(Revision comparison data)
──────

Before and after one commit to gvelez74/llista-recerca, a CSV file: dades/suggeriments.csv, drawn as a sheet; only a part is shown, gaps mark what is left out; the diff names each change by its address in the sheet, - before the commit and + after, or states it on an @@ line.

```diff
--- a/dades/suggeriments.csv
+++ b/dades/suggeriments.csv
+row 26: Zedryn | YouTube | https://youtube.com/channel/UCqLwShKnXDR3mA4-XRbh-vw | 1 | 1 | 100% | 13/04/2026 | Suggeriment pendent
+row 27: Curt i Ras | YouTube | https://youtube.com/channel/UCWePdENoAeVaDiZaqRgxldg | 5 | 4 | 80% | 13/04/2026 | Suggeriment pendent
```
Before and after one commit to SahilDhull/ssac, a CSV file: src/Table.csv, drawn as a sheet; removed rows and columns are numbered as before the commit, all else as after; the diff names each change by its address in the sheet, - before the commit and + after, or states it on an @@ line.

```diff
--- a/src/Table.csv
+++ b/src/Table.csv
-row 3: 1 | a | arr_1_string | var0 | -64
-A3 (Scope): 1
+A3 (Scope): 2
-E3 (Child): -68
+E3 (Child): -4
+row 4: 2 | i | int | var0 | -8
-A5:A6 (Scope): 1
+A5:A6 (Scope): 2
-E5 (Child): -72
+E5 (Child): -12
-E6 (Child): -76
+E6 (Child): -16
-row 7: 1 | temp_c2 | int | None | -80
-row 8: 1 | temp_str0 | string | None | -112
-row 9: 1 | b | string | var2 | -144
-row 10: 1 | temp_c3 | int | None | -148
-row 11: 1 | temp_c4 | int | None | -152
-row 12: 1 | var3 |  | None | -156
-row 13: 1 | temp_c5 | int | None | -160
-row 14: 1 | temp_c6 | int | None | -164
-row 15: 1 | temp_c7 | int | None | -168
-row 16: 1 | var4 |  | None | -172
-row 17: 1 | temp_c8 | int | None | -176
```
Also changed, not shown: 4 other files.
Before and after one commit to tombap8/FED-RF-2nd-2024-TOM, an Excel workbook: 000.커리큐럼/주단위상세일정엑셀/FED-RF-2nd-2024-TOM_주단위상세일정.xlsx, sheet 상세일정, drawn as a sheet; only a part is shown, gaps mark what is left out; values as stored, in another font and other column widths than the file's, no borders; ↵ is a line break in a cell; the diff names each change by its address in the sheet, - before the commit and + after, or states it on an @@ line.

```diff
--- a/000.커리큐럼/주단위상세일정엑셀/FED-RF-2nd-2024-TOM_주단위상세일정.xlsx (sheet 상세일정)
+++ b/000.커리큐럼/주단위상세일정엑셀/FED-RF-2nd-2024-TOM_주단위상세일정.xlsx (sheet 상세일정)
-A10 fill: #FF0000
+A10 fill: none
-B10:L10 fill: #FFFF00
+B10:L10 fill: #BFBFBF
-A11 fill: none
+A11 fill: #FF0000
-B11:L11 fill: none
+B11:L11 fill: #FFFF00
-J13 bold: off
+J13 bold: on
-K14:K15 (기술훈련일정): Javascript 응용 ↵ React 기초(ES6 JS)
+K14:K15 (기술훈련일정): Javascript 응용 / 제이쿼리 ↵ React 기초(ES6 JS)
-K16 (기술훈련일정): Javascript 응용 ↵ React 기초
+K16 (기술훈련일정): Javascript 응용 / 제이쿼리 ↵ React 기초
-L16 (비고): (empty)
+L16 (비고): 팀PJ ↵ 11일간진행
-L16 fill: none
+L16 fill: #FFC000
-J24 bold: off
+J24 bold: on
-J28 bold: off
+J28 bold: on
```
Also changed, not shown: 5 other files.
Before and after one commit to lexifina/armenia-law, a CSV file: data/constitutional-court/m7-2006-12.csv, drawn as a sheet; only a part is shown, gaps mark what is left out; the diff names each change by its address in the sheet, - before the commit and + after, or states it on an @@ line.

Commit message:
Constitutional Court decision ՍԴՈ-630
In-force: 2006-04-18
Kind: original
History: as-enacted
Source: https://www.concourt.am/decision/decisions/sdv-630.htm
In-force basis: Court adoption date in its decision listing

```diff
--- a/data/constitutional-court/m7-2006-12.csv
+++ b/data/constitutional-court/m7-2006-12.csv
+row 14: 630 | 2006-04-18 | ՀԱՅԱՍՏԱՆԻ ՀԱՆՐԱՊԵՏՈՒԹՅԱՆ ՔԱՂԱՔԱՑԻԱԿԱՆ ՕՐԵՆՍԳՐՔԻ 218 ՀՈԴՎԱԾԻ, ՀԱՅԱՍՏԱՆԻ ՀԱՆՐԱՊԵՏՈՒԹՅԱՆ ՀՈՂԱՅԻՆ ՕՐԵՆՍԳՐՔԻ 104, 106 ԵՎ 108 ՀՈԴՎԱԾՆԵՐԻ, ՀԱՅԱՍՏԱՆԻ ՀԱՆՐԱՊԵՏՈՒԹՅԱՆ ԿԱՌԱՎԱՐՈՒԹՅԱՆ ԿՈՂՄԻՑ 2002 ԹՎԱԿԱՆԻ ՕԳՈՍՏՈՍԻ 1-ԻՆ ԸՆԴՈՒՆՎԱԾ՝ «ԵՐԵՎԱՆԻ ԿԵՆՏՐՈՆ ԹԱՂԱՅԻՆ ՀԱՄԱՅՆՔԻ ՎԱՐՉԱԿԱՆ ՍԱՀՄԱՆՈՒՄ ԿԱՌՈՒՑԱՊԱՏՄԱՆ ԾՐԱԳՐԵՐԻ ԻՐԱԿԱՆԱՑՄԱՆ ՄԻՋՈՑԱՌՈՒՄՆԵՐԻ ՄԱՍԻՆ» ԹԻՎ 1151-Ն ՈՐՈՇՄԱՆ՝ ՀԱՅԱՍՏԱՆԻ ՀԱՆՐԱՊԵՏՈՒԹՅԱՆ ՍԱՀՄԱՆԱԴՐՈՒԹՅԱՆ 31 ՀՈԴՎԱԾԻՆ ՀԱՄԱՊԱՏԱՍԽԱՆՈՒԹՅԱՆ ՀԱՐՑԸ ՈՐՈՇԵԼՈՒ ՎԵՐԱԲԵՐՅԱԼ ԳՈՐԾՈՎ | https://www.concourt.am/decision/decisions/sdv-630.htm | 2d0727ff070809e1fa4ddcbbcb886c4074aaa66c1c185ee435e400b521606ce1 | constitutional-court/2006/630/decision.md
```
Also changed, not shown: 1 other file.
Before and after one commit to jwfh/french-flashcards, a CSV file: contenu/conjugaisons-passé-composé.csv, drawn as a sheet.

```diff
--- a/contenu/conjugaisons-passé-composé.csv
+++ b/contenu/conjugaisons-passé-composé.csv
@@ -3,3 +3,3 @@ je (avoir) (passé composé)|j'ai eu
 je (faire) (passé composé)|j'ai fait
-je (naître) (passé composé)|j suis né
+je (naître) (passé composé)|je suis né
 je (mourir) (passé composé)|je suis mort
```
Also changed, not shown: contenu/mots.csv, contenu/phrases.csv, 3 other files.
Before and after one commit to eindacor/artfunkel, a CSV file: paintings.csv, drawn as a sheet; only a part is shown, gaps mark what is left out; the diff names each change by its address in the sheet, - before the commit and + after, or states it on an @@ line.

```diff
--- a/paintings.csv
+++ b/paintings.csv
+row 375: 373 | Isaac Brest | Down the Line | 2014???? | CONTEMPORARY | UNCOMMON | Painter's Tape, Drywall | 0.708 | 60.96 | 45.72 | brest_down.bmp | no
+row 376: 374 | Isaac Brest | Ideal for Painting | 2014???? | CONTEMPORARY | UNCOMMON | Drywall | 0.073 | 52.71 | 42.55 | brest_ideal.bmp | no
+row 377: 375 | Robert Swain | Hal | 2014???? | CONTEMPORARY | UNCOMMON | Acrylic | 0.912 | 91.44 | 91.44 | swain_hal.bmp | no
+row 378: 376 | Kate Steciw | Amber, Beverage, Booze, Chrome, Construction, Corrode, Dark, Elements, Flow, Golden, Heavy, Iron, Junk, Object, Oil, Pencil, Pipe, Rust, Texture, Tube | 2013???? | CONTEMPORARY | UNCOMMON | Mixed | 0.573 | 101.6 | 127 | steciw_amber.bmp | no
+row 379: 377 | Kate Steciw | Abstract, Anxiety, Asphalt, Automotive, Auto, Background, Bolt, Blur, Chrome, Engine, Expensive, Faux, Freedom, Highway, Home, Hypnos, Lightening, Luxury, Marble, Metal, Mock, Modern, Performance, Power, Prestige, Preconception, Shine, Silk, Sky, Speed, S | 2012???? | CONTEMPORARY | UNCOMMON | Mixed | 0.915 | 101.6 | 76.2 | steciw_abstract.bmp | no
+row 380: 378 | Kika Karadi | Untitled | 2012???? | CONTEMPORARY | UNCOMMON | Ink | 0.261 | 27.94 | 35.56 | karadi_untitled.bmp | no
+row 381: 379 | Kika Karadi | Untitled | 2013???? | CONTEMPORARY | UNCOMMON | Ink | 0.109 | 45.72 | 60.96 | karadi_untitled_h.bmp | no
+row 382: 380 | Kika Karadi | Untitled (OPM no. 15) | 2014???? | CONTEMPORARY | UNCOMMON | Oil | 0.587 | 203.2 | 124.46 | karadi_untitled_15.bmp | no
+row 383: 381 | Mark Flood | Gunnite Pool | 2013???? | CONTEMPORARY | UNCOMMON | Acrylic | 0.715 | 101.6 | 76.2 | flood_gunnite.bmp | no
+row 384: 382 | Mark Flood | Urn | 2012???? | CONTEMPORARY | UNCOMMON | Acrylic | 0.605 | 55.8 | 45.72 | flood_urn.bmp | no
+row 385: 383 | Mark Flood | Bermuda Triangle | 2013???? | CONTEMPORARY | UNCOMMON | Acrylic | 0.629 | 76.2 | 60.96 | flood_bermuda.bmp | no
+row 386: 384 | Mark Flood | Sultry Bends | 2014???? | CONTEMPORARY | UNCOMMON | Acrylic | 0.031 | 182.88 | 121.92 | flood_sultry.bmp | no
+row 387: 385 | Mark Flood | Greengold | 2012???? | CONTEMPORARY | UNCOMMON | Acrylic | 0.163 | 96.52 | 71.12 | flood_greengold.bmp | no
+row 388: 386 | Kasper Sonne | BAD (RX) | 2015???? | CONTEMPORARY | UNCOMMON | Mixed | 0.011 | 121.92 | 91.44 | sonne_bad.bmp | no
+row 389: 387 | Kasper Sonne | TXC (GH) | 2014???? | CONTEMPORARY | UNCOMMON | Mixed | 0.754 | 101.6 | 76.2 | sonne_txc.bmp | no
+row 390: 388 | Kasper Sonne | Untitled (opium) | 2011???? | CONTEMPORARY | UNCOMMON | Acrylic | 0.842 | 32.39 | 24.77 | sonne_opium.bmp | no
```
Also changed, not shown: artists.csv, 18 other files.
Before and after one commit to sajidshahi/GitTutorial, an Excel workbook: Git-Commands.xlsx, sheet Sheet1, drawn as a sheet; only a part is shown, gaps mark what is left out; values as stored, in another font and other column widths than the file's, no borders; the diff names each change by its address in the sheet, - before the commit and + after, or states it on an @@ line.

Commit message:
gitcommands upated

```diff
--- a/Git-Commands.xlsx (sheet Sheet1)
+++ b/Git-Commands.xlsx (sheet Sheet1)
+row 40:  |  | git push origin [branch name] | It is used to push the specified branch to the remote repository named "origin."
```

──────

EXERCISE OBJECTIVE =>
Reproduce each line above that contains "Table".

OUTPUT BELOW =>
Before and after one commit to SahilDhull/ssac, a CSV file: src/Table.csv, drawn as a sheet; removed rows and columns are numbered as before the commit, all else as after; the diff names each change by its address in the sheet, - before the commit and + after, or states it on an @@ line.
--- a/src/Table.csv
+++ b/src/Table.csv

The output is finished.